David Shimotakahara Reflects on Two Decades of Dance with Groundworks
20 years ago, Groundworks Dance Theater began as a troupe of two people. Today it's one of the premiere dance companies in Northeast Ohio, with founder David Shimotakahara continuing to lead the company.
In 1998, Shimotakara ended his career as principal dancer for Ohio Ballet to begin his own company with fellow Ohio Ballet dancer Amy Miller.
From Heinz Poll, the late founder of Ohio Ballet, Shimotakahara learned how to focus his work despite the challenges he might face as he built the company from scratch.
"The idea of economy and not thinking about lack of resources, but thinking about what that allows us to do given our resources as opposed to it being a compromise or a handicap in some way," Shimotakahara said.
The company was able to keep its budget down early on while still performing critically-acclaimed choreography.
"I had an early board member, Jack Katzenmeyer, who every board meeting he'd say: 'We are a fiscally responsible organization!' He was very determined to impress that on the organization," he said.
When Groundworks began, both the Ohio Ballet and Cleveland Ballet were going strong, which made it competitive for foundation dollars.
"We didn't have huge amounts of funding made available to us. We really had to prove ourselves. I'm proud of the way that developed over time, and I think we gained the confidence of the funders because of that approach," he said.
A major milestone came at the 10 year mark when Groundworks made its New York City debut.
"I was so nervous that I couldn't sit in the audience. We were in this tiny little theater on the west side of New York. They had an area upstairs for lighting, so I snuck up there. I was sitting above the audience and the company performed beautifully. At the end we had a standing ovation. That moment I will treasure," he said.
Even though more than half of Groundworks' repertory is Shimotakahara's choreography, he never considered naming the company after himself.

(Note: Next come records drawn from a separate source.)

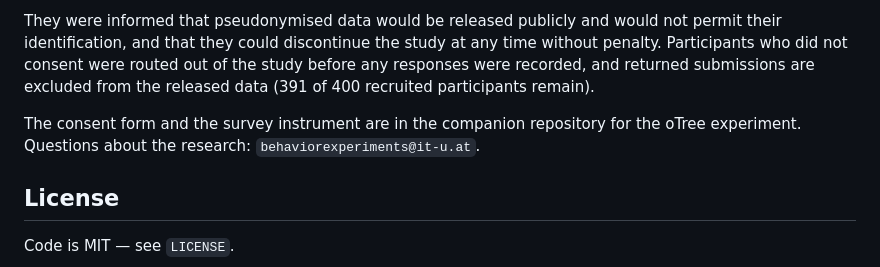
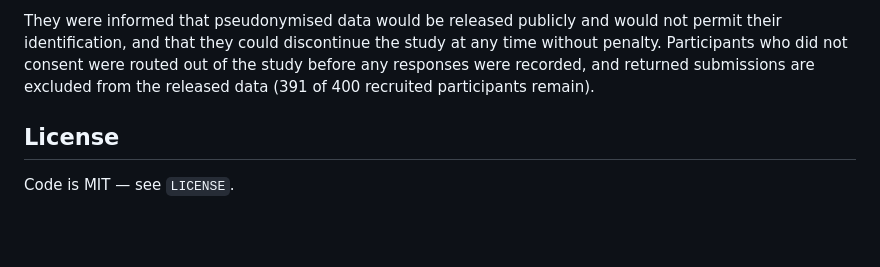
Before and after one commit to oneSebastian/BeliefUpdateSimulation, a Markdown page: README.md, the part around the change. GitHub-like rendering; blank space fills up the shorter version.

Commit message:
removed outdated e-mail from README

```diff
--- a/README.md
+++ b/README.md
@@ -205,9 +205,6 @@ any time without penalty. Participants who did not consent were routed out of
 the study before any responses were recorded, and returned submissions are
 excluded from the released data (391 of 400 recruited participants remain).
 
-The consent form and the survey instrument are in the companion repository for
-the oTree experiment. Questions about the research: `behaviorexperiments@it-u.at`.
-
 ## License
 
 Code is MIT — see `LICENSE`.
```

"I thought of the dancers at [the start] much more as colleagues. I still do, but there's of course a huge age difference now (laughs)," he said.
Watch David Shimotakahara work with his dancers: